There are a various things that can affect the air temperature inside of a non-conditioned building, but typically there are two main factors: the amount of heat entering the structure (heat gain) and the amount of airflow passing through (ventilation). While these two things are independent of one another, when they are controlled and working together, they make the biggest impact on making the building cooler and more comfortable. The video below explains the relationship between the two and how radiant barrier addresses both.
Gaps for Airflow
Ideally you want to give the air in your non-conditioned structure a free, clear path to flow around the foil installation. Air movement is important for regulating air temperatures (see video above) and also for keeping the building dry (i.e. preventing any condensation from forming).
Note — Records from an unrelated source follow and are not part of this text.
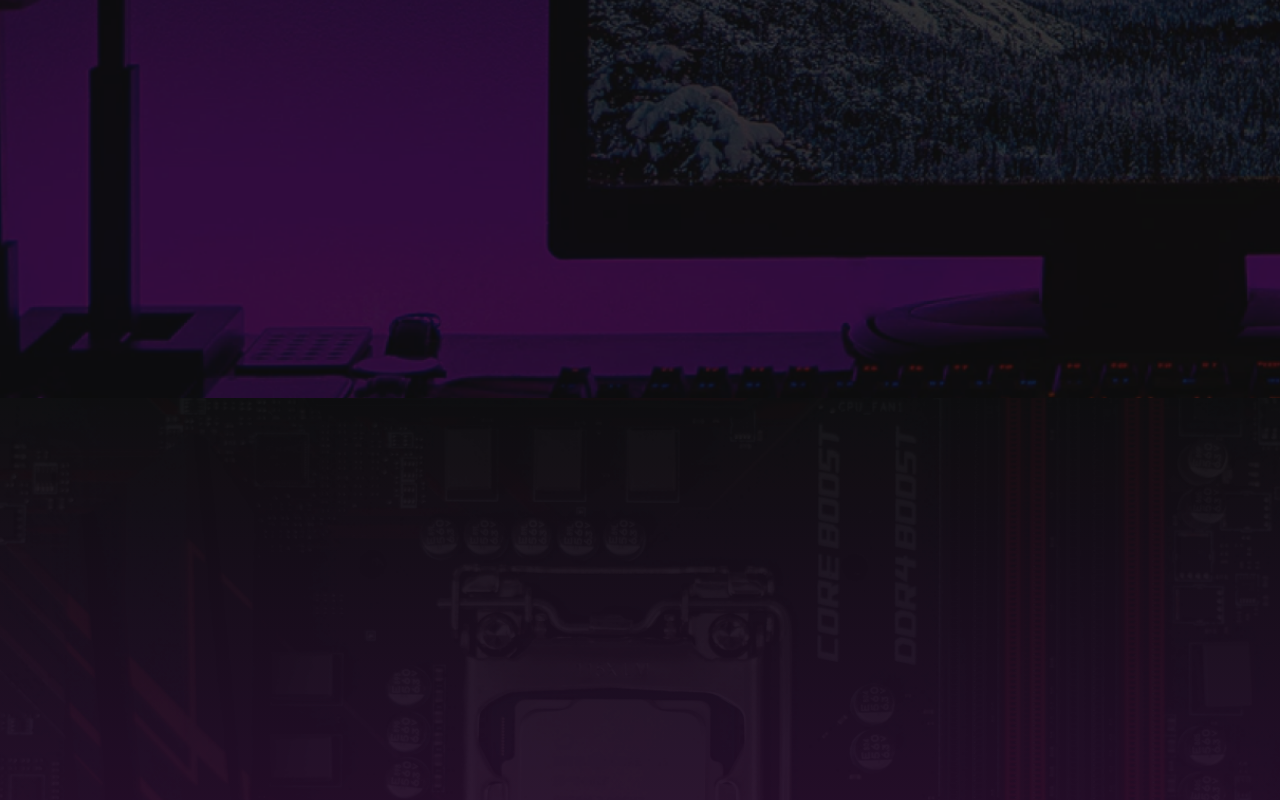
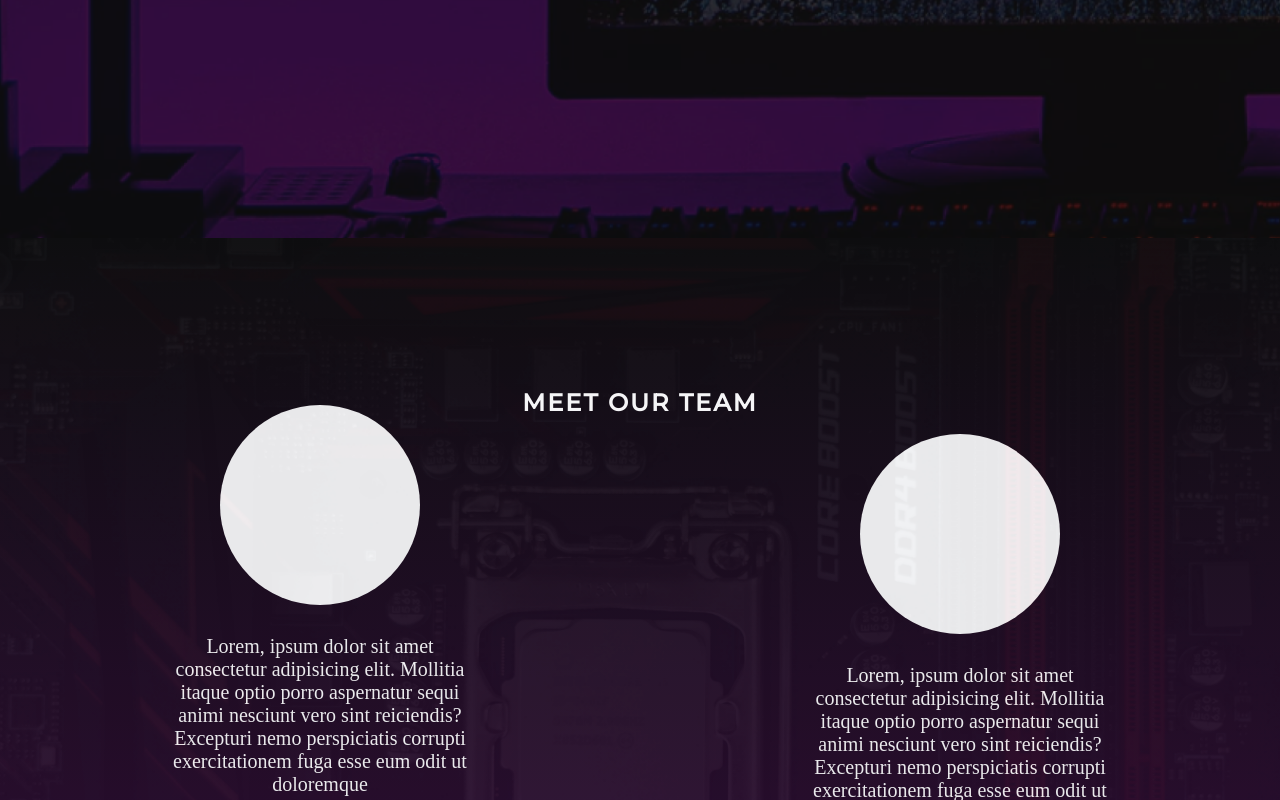
Before and after one commit to BarSi1986/Custom-Desktops, a Gatsby site: page / in a window 1280 px wide. Shown: the part 2642-3442 px from the top of the page. Built offline with nearby package versions, Linux system fonts and the light colour scheme; Gatsby itself is replaced by a stand-in of ours; a web font is replaced by a local one.

Commit message:
Team section

```diff
--- a/src/components/OurTeam.js
+++ b/src/components/OurTeam.js
@@ -3,7 +3,7 @@ import styled from 'styled-components'
 import { useStaticQuery, graphql } from "gatsby"
 
 const TeamWrapper = styled.div`
-    height: 90vh;
+    height: 110vh;
     background-image: url(${({ image }) => image});
     background-size: cover;
     background-position: center;
@@ -20,11 +20,51 @@ const TeamWrapper = styled.div`
         background-size: cover;
         background-position: center;
     }
+
+    h2{
+      color: ${p => p.theme.colors.light};
+      position: absolute;
+      top: 150px;
+      left: 50%;
+      transform: translateX(-50%);    }
+
+      display: flex;
+`
+
+const MemberSection = styled.div`
+  flex-grow: 1;
+  border: 1 px solid white;
+  color: ${p => p.theme.colors.light};
+
+  display: flex;
+  flex-direction: column;
+  justify-content: center;
+  align-items: center;
+
+  p{
+    padding-top: 30px;
+    max-width: 300px;
+    text-align: center;
+  }
+`
+
+const Avatar = styled.div`
+  background: ${p => p.theme.colors.light};
+  width: 200px;
+  height: 200px;
+  border-radius: 50%;
+`
+
+const Sign = styled.p`
+  font-family: ${p => p.theme.fonts.signs};
+  font-size: 50px;
+  transform: rotate(-10deg);
+  margin-top: 10px;
 `
 
 
 const OurTeam = () => {
-    const team_img = useStaticQuery(graphql`
+  const team_img = useStaticQuery(graphql`
     query TeamImgQuery {
         file(relativePath: {eq: "our-team-img.png"}) {
           childImageSharp {
@@ -35,11 +75,22 @@ const OurTeam = () => {
         }
       }
     `)
-    return (
-        <TeamWrapper image={team_img.file.childImageSharp.fluid.src}>
+  return (
+    <TeamWrapper image={team_img.file.childImageSharp.fluid.src}>
+      <h2>MEET OUR TEAM</h2>
+      <MemberSection>
+        <Avatar />
+        <p>Lorem, ipsum dolor sit amet consectetur adipisicing elit. Mollitia itaque optio porro aspernatur sequi animi nesciunt vero sint reiciendis? Excepturi nemo perspiciatis corrupti exercitationem fuga esse eum odit ut doloremque</p>
+        <Sign>Alexander Johnson</Sign>
+      </MemberSection>
+      <MemberSection>
+        <Avatar />
+        <p>Lorem, ipsum dolor sit amet consectetur adipisicing elit. Mollitia itaque optio porro aspernatur sequi animi nesciunt vero sint reiciendis? Excepturi nemo perspiciatis corrupti exercitationem fuga esse eum odit ut doloremque</p>
+        <Sign>John Doe</Sign>
+      </MemberSection>
 
-        </TeamWrapper>
-    )
+    </TeamWrapper>
+  )
 }
 
 export default OurTeam
--- a/src/components/Quality.js
+++ b/src/components/Quality.js
@@ -13,7 +13,7 @@ background-repeat: no-repeat;
 `
 
 const ContentArea = styled.div`
-    height: 200px;
+    height: 180px;
     max-width: 450px;
     position: absolute;
     top: 50%;
@@ -43,7 +43,7 @@ const Quality = () => {
     <QualityArea image={quality_img.file.childImageSharp.fluid.src}>
 
       <ContentArea>
-        <h1>WE PROVIDE QUALITY</h1>
+        <h2>WE PROVIDE QUALITY</h2>
         <p>Lorem ipsum dolor sit amet consectetur adipisicing elit. Ex vero minima similique praesentium eum dolor doloribus dolorum esse eligendi dolor vero elit!</p>
       </ContentArea>
 
--- a/src/components/Services.js
+++ b/src/components/Services.js
@@ -4,7 +4,7 @@ import { useStaticQuery, graphql } from "gatsby"
 import Icon from '../images/olive-branch.svg'
 
 const ServicesSection = styled.div`
-    height: 150vh;
+    height: 130vh;
     display: flex;
 `
 
@@ -29,7 +29,7 @@ const RightSide = styled.div`
     justify-content: space-around;
 `
 const InnerCircle = styled.div`
-    width: 270px;
+    width: 220px;
     height: 270px;
     background: none;
     border-radius: 50%;
@@ -39,7 +39,7 @@ const InnerCircle = styled.div`
     justify-content: center;
     text-align: center;
 
-    h2{
+    h3{
         color: ${p => p.theme.colors.light};
         font-weight: 300;
     }
@@ -74,17 +74,17 @@ const Services = () => {
             <RightSide>
                 <InnerCircle>
                     <StyledIcon />
-                    <h2>BEST PERFORMANCE</h2>
+                    <h3>BEST PERFORMANCE</h3>
                 </InnerCircle>
 
                 <InnerCircle>
                     <StyledIcon />
-                    <h2>BEST PRICE</h2>
+                    <h3>BEST PRICE</h3>
                 </InnerCircle>
 
                 <InnerCircle>
                     <StyledIcon />
-                    <h2>FAST SHIPPING</h2>
+                    <h3>FAST SHIPPING</h3>
                 </InnerCircle>
             </RightSide>
         </ServicesSection>
--- a/src/components/layout.js
+++ b/src/components/layout.js
@@ -6,7 +6,8 @@ const theme = {
   fonts: {
     museomoderno: "'MuseoModerno', cursive",
     logo: "'Saira Stencil One', cursive",
-    header: "'Montserrat', sans-serif"
+    header: "'Montserrat', sans-serif",
+    signs: "'Mr De Haviland', cursive"
   },
   colors: {
     dark: "#101010",
@@ -31,7 +32,7 @@ const GlobalStyle = createGlobalStyle`
   body{
     background: ${p => p.theme.colors.dark};
   }
-  h1,h2{
+  h1,h2,h3{
     font-family: ${p => p.theme.fonts.header};
     letter-spacing: 2px;
   }
--- a/src/components/seo.js
+++ b/src/components/seo.js
@@ -72,6 +72,7 @@ function SEO({ description, lang, meta, title }) {
       <link href="https://fonts.googleapis.com/css2?family=MuseoModerno:wght@200;600&display=swap" rel="stylesheet"></link>
       <link href="https://fonts.googleapis.com/css2?family=Saira+Stencil+One&display=swap" rel="stylesheet"></link>
       <link href="https://fonts.googleapis.com/css2?family=Montserrat:wght@300;500&display=swap" rel="stylesheet"></link>
+      <link href="https://fonts.googleapis.com/css2?family=Mr+De+Haviland&display=swap" rel="stylesheet"></link>
     </Helmet>
   )
 }
```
By leaving some gaps behind the installation, air can easily move around – in other words, proper ventilation can take place. The hot air in the building will travel the path of least resistance to make its way out of your building. When you install BlueTex™ properly, it allows for maximum ventilation between the walls/roof and the foil ,and it also gives you the benefit of full coverage. Here are some basic ventilation tips:
- Ventilation is key to lowering air temperatures in your building, radiant barrier is key to lowering surface temperatures (see video above).
- Seal any conditioned areas inside the building up, air tight so you can control moisture.
- Don’t block venting with foil, or other insulation materials.
Ventilation & Moisture
The key to managing moisture in a metal building is proper ventilation in the areas that are vented and proper air sealing in the conditioned areas (when applicable). To be proactive toward these potential problems, it’s important to keep your building both cool and dry. You can read more about moisture control over on BlueTex Insulation: What Causes Moisture in Metal Buildings?
The idea behind ventilation is quite simple – don’t over complicate it. In areas you are venting, you need intake vents and exhaust vents; intake should occur at the bottom of the roof (top of the walls) and exhaust vents should occur at the peak of the roof since this is in line with natural airflow (warm air will naturally rise). This natural flow allows for moisture to freely move about and eventually diffuse. Incidentally, this is why radiant barrier is perforated and why you should always use a perforated product in a vented space. The perforations in the foil are tiny pinholes that allow water vapor molecules to pass through. This is exactly what you want: moisture moving freely to contribute to an overall dry building space.
Do I Need More Ventilation?
You certainly want adequate ventilation, but more is not always better. Having good ventilation helps to reduce the air temperature, while having a radiant barrier helps reduce the surface temperatures. This is why radiant barrier combined with proper ventilation works to make your building more comfortable and energy efficient. From our experience, most people have a good amount of exit vents, but not nearly enough intake vents.
If you have several points of exit for the air, but not enough intake vents, then some of those outtake vents can actually turn into intake vents, completely disrupting the natural cycle of airflow. Air always travels the path of least resistance so by mixing exhaust vents, you can actually have the strongest vents dominate as the outtake and all other vents will become a point of air intake.
Again, this is important because the natural airflow is for air to enter the space down low, and flow out of the top. Your best bet is to make sure you have plenty of clean and obstacle free vents. In a non-conditioned building with radiant barrier below the roof, it’s perfectly acceptable to expect the air temperature inside the building to be within 10-15 degrees of the outside air temperature. On a hot, sunny day – that is a big difference!